[Opening SOURCE INFORMATION section]

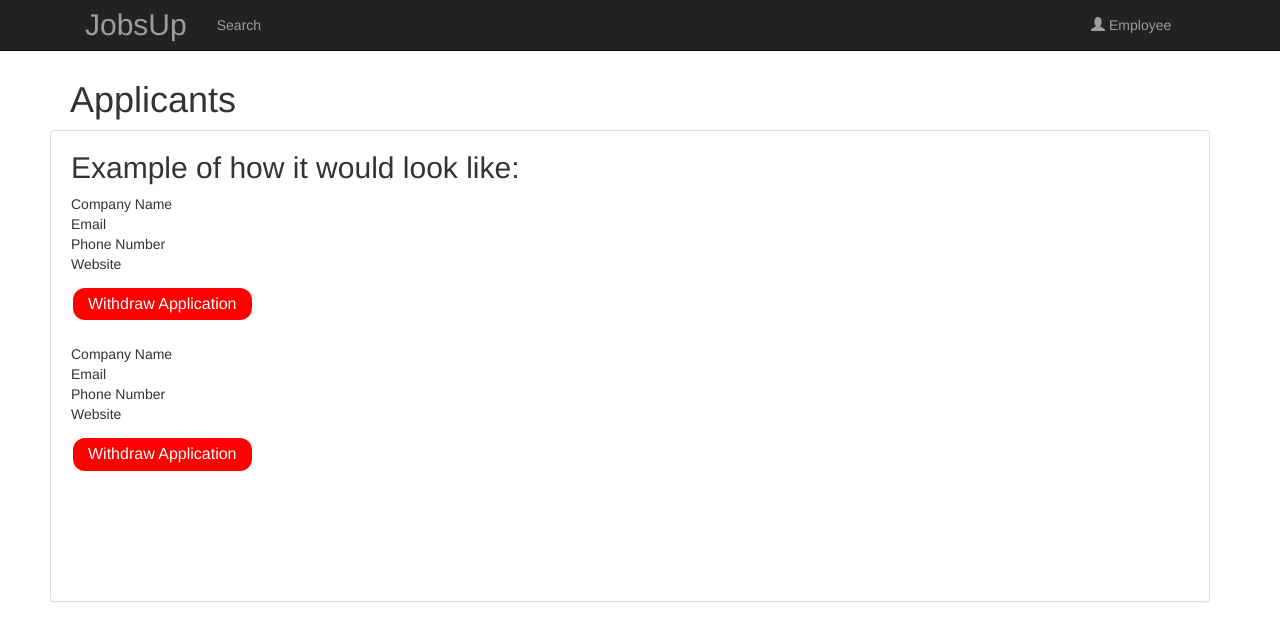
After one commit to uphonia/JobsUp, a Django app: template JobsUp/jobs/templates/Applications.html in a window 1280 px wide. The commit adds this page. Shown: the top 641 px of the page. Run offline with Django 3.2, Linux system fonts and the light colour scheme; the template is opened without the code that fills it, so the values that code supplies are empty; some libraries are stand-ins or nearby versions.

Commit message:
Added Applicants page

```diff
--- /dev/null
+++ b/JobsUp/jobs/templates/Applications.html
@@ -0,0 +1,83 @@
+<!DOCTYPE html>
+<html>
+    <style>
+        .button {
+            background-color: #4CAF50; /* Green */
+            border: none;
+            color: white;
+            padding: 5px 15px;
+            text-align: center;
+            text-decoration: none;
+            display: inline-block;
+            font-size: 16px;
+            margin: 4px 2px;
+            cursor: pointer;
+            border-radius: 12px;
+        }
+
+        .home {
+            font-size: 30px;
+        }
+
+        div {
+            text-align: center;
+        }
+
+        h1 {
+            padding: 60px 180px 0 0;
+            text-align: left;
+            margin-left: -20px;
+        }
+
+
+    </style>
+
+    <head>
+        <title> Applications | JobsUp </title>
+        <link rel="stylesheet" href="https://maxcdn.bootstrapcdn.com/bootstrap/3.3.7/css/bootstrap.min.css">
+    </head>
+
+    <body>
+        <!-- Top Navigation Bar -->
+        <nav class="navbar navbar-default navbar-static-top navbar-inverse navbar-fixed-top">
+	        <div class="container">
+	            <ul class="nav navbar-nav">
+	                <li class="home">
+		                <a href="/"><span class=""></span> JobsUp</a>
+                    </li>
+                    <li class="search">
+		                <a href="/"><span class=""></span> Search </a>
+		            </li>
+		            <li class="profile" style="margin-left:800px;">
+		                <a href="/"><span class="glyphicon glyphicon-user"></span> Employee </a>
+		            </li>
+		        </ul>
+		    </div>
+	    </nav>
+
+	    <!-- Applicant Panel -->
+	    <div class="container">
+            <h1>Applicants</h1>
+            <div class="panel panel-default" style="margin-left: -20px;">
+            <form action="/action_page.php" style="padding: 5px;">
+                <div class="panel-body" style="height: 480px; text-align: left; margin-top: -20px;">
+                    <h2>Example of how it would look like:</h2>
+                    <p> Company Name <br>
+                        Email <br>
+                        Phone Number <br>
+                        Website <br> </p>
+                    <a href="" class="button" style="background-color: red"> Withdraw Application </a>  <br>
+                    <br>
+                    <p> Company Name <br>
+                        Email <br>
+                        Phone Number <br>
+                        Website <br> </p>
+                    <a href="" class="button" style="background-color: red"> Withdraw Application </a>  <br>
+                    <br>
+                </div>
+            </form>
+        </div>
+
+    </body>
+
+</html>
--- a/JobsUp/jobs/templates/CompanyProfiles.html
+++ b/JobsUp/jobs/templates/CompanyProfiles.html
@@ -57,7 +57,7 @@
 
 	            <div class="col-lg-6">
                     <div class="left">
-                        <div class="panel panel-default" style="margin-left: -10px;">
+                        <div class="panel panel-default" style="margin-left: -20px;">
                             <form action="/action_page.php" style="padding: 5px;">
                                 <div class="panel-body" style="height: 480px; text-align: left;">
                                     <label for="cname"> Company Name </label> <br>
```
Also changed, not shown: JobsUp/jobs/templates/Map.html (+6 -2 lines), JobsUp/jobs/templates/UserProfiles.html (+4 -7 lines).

[Closing SOURCE INFORMATION section]

▶ EXERCISE
Working through the records above, copy each line in which "margin" is found.

▶ WRITTEN REPLY
+            margin: 4px 2px;
+            margin-left: -20px;
+		            <li class="profile" style="margin-left:800px;">
+            <div class="panel panel-default" style="margin-left: -20px;">
+                <div class="panel-body" style="height: 480px; text-align: left; margin-top: -20px;">
-                        <div class="panel panel-default" style="margin-left: -10px;">
+                        <div class="panel panel-default" style="margin-left: -20px;">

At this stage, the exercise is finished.